The Sale of Land Amendment Act 2019 (the Act) is in effect from 1 March 2020.
Vendors and agents cannot knowingly conceal from a prospective buyer any 'material facts' about a property when selling land.
The Sale of Land Act does not give a definition and there hasn’t been any court decisions that are definitive enough to quote. It is generally accepted though, that a material fact is a fact that would be important to a potential purchaser in deciding whether or not to buy the land. In the context of a proposed sale of land, a material fact is one that influences a purchaser in deciding whether or not to buy any land at all, or to buy land only at a certain price.
The Material Fact Guidelines issued by Consumer Affairs Victoria (Guidelines) state that a vendor or their agent must disclose all known material facts, as soon as a prospective buyer indicates they are considering buying the property. Knowingly concealing a material fact is an offence, with fines of up to 120 penalty units (approximately $20,000) or up to 12 months imprisonment.
In the guidelines CAV defines a material fact as “a fact that would be important to a potential purchaser in deciding whether or not to buy any land”, and “one that influences a purchaser in deciding whether or not to buy any land at all, or to buy land only at a certain price”. The guidelines go on to describe two categories of facts and how they might be “material”:
- “Generally: a fact that an average, reasonably informed purchaser with a fair-minded understanding of the property market, including the role of an estate agent, would generally regard as material in their decision to buy land…
- Specifically: if a fact about land is known by the vendor (or the vendor’s agent, including an estate agent) to be important to a specific purchaser, it can be material, even if other agents and consumers would not generally consider that fact to be important or of significance to them. This knowledge could arise if (for example) a particular purchaser:
- a) asks a specific question about the land of the vendor or the vendor’s agent (including their estate agent), and/or
- b) where a purchaser informs the vendor/agent of their intended use of the land.”
In addition to the two main categories, further indications which would be relevant to determining whether something is a material fact include:
- 1) whether the fact is only known by the vendor;

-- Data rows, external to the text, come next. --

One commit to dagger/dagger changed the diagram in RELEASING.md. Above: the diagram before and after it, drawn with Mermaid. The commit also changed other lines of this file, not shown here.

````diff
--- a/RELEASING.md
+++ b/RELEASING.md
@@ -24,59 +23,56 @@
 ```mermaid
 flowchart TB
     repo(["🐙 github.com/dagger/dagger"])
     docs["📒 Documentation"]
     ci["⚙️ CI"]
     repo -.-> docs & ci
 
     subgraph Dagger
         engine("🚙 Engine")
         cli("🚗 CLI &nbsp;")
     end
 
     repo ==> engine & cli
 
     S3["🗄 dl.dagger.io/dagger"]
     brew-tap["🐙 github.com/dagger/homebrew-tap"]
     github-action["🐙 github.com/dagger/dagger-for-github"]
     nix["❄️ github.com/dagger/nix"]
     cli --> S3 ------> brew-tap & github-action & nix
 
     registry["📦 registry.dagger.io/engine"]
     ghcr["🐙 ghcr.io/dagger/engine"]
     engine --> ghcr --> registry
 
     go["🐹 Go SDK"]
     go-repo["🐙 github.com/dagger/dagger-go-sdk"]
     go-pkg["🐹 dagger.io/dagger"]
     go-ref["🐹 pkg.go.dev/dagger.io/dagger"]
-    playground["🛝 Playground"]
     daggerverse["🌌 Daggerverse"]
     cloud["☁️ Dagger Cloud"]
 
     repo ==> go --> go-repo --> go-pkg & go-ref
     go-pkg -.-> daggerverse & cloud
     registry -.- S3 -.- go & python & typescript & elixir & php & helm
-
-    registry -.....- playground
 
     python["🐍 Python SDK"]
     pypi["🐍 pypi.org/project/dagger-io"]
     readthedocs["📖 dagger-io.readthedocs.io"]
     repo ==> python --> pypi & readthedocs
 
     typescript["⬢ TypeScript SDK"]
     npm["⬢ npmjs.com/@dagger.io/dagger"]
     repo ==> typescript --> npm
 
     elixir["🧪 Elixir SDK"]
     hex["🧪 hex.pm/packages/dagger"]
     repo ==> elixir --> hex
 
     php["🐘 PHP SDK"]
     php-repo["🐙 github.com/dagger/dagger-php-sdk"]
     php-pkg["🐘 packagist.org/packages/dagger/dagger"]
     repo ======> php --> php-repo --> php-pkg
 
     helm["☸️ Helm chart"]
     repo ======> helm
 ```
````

- 2) the reaction of other potential purchasers to the fact, including whether knowledge of the fact may impact a potential purchaser’s willingness to buy land; and
- 3) whether the fact results in the property being in a rare or unusual category or position.
Vendors cannot rely on purchasers becoming aware of material facts through making usual inquiries, or for following the CAV's Due Diligence Checklist. However, vendors are not required to actively test or investigate to identify unknown problems.
The Guidelines contain some specific examples of what might be a material fact and encourages vendors and their agents to disclose any such facts as early as possible in the selling process to any potential purchasers. Those examples include:
- prior tests or investigations have revealed (or the vendor or agent otherwise knows of) a defect in the structure of the building, a termite infestation, combustible cladding, asbestos (including loose-fill asbestos insulation) or contamination through prior uses of the land;
- there have been significant events at the property, including a flood, or a bushfire;
- there is a history of pesticide use in the event the property had been used for horticulture or other agricultural purposes;
- there are restrictions on vehicular access to a property that are not obvious during a property inspection;
- facts about the neighbourhood surrounding the property which may not be immediately apparent upon inspection (such as sinkholes, surface subsidence, development proposals) that would likely affect the use and enjoyment of the property to a greater extent than the usual disturbances and inconveniences of occupying land of the kind and in the local area of the land being sold
- the property during the current or previous occupation has been the scene of a serious crime or an event which may create long-term potential risks to the health and safety of occupiers of the land, such as:
- extreme violence (for example, a homicide);
- use for the manufacture of substances such as methylamphetamine; or
- a defence or fire brigade training site involving the use of hazardous materials; and
- building work or other work done without a required building approval, planning permit or that is otherwise illegal.
While the guidelines provide some useful guidance, the attempt to define a material fact has left the category very broad, and may capture more than what Parliament intended. For example, are noisy neighbours something to disclose? If so, how noisy or how often would they need to be disruptive before it becomes material? This uncertainty may only be resolved over time through cases going before VCAT and the Courts, rather than further legislative or regulatory clarification.
The material fact guidelines will have the greatest day to day impacts on developers, vendors, and their agents. Given the breadth and inherent uncertainty as to what may qualify as a material fact under the guidelines, a conservative approach would be to disclose more rather than less until there is greater clarification.